Drivers of synchrony of acorn production in the valley oak (Quercus lobata) at two spatial scales

Walter D. Koenig*, Johannes M.H. Knops, Mario B. Pesendorfer, David N. Zaya, Mary V. Ashley

*Corresponding author for this work

Research output: Contribution to journalArticlepeer-review

28 Citations (Scopus)

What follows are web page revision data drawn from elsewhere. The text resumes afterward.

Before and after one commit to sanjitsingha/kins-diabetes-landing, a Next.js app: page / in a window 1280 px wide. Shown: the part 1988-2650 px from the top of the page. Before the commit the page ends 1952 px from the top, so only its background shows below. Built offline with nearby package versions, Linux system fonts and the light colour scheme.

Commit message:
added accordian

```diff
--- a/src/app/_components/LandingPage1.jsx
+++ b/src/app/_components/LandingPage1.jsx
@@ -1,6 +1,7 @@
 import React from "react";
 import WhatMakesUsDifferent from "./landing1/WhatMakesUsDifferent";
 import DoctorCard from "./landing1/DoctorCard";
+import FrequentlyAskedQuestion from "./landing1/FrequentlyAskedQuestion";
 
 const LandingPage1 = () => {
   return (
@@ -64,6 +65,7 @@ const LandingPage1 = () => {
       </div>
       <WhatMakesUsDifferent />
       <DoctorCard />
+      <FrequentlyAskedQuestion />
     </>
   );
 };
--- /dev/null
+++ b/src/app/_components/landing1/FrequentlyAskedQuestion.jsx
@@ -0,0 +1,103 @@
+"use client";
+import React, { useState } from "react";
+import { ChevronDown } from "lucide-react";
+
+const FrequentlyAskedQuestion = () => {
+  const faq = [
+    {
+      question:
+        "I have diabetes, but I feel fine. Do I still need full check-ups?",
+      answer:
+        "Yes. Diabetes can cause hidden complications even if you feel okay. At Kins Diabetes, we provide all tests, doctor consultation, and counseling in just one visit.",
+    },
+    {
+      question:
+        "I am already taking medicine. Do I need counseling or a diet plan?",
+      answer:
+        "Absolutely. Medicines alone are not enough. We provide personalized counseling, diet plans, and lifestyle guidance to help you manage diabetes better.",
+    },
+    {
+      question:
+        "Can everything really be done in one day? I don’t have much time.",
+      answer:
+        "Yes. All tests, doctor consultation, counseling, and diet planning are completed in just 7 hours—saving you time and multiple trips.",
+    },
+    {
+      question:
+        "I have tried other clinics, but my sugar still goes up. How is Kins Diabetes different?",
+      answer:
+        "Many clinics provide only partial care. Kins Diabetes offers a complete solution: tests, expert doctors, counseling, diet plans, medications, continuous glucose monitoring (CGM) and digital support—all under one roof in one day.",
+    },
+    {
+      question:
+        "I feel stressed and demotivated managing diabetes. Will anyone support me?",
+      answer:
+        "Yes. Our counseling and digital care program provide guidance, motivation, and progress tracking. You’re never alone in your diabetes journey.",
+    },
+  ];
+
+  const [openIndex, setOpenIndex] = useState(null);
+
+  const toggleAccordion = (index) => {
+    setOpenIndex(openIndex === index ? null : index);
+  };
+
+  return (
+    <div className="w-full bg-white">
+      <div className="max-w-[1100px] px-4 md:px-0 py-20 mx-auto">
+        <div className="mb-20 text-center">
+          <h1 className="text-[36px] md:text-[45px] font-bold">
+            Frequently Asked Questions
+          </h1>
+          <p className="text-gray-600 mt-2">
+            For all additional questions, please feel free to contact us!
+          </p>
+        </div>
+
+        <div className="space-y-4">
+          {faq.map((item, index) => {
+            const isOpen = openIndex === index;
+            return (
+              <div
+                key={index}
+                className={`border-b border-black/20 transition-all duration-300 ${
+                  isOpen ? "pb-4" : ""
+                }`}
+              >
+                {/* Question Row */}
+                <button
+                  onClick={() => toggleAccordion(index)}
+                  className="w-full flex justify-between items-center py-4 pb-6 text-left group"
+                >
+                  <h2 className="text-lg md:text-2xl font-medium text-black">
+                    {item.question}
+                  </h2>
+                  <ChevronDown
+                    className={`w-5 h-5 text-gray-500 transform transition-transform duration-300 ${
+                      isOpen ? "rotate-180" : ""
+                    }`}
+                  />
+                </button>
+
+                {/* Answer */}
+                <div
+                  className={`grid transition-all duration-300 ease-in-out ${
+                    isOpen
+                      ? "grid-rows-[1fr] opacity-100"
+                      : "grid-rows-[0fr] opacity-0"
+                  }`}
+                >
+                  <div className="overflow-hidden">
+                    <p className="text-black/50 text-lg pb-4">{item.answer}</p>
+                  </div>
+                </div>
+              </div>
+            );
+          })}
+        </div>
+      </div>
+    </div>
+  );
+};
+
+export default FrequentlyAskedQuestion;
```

We investigated spatial synchrony of acorn production by valley oaks (Quercus lobata) among individual trees at the within-population, local level and at the among-population, statewide level spanning the geographic range of the species. At the local level, the main drivers of spatial synchrony were water availability and flowering phenology of individual trees, while proximity, temperature differences between trees, and genetic similarity failed to explain a significant proportion of variance in spatial synchrony. At the statewide level, annual rainfall was the primary driver, while proximity was significant by itself but not when controlling for rainfall; genetic similarity was again not significant. These results support the hypothesis that environmental factors, the Moran effect, are key drivers of spatial synchrony in acorn production at both small and large geographic scales. The specific environmental factors differed depending on the geographic scale, but were in both cases related to water availability. In addition, flowering phenology, potentially affecting either density-independent pollination failure (the pollination Moran effect) or density-dependent pollination efficiency (pollen coupling), plays a key role in driving spatial synchrony at the local geographic scale.

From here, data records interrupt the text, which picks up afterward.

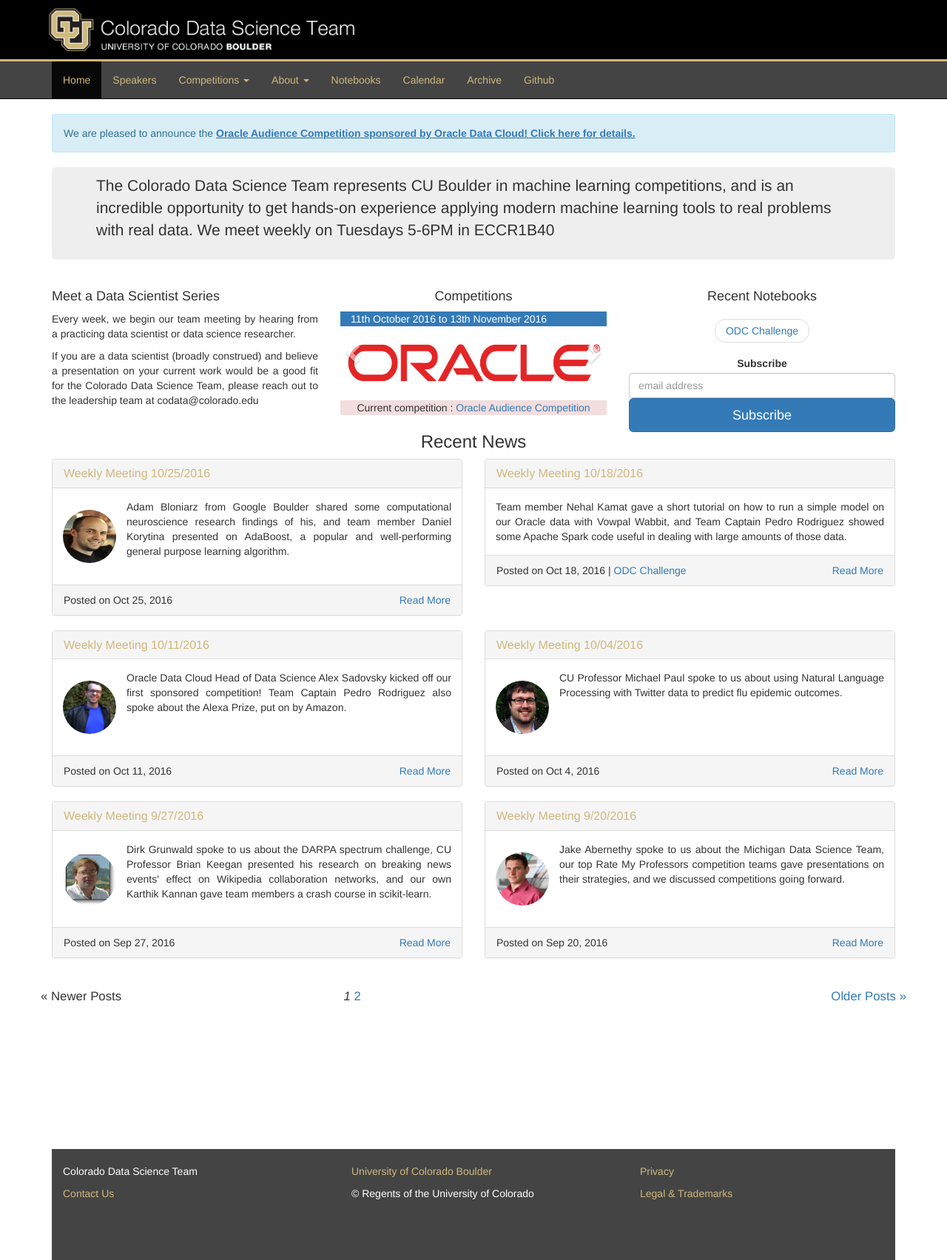
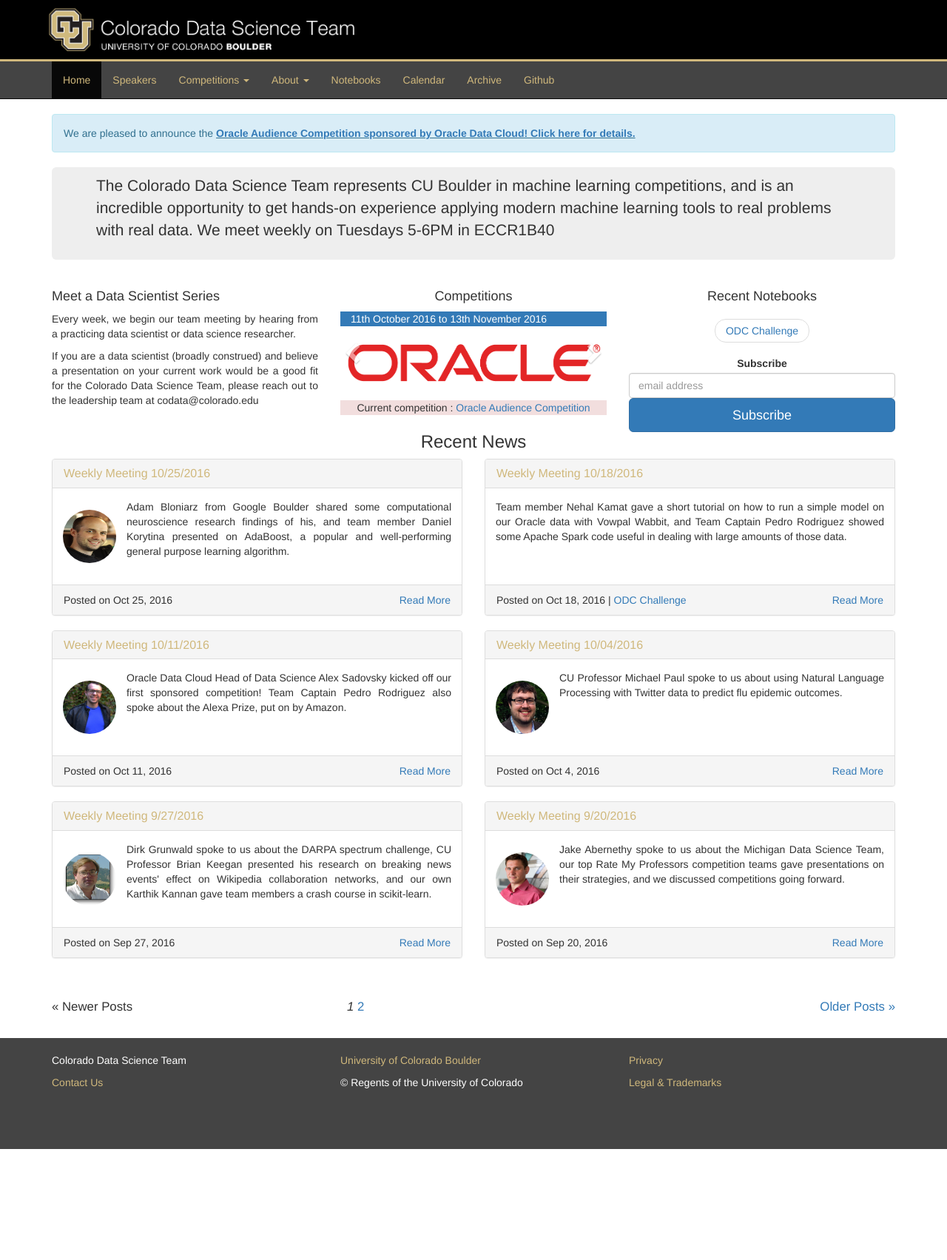
Before and after one commit to CoDataScience/codatascience.github.io, a Jekyll site: the page built from index.html, in a window 1280 px wide. Shown: the whole page at 74% size. Built offline with Jekyll 4.4.1, drawn with Linux system fonts in a browser that asks for light colours; the list of posts is cut into pages by our own code; comment, search, counter and statistics services are not loaded; after the commit the page ends 1553 px from its top, so only the background shows below that.

Commit message:
Fixed issues in the Index Page (#12)
* Added information about Brad

* Updated about page

* Option to display an archive page with Tags

* Added a Tab for Speaker using collections

* Updated About page

* Fixed issue with various size of panels

* Updated config file to have a single version of Collections

* Added information about Brad

* Updated about page

* Added a Tab for Speaker using collections

* Fixed issue with various size of panels

* Updated config file to have a single version of Collections

* Modifications to the home page

* Minor modifications and added sponsorship page

* Fixed merge conflicts

* Using markdown for sponsorship page

* Ignoring color change on hover

* Updated size to be 200px

* modified homepage

* Modified about page and added information about a speaker

* Google Analytics

* Fixed mobile bug for posts

* Fixed mobile bug for footer

* Added option to include a notebook in a post

* Option to add multiple notebooks

* added recent notebooks

* Fixed the subscribe page

* Fixed the Footer issue in index.html

* Added min-height to the post panel

```diff
--- a/index.html
+++ b/index.html
@@ -40,6 +40,7 @@
 </div>
 
 <div id="carousel-example-generic" class="carousel slide" data-ride="carousel">
+</div>
   <!-- Indicators -->
   <!-- <ol class="carousel-indicators">
     <li data-target="#carousel-example-generic" data-slide-to="0" class="active"></li>
@@ -146,7 +147,12 @@
         <div class="panel-heading">
             <h3 class="panel-title"><a href="{{ post.url | prepend: site.baseurl }}">{{ post.title }}</a></h3>
         </div>
+        {% if post.image %}
         <div class="panel-body">
+        {% else %}
+        <div class="panel-body" style="min-height: 130px">
+        {% endif %}
+
           <div class="row">
           {% if post.image %}
             <center><img alt="{{ post.title }}" src="/images/speakers/{{post.image}}" style=" height:100px;width:100px;padding: 1em"  class="pull-left img-circle"></center>
@@ -176,6 +182,7 @@
     {% endfor %}
     </div>
   </div>
+</div>
 </div>
 
 
@@ -223,3 +230,4 @@
   {% endif %}
 </div>
 {% endif %}
+</div>
```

Original languageEnglish
Pages (from-to)3056-3062
Number of pages7
Issue number12
Publication statusPublished - Dec 2017
Externally publishedYes


  • Moran effect
  • Quercus lobata
  • acorn production
  • masting
  • phenology
  • spatial synchrony

Cite this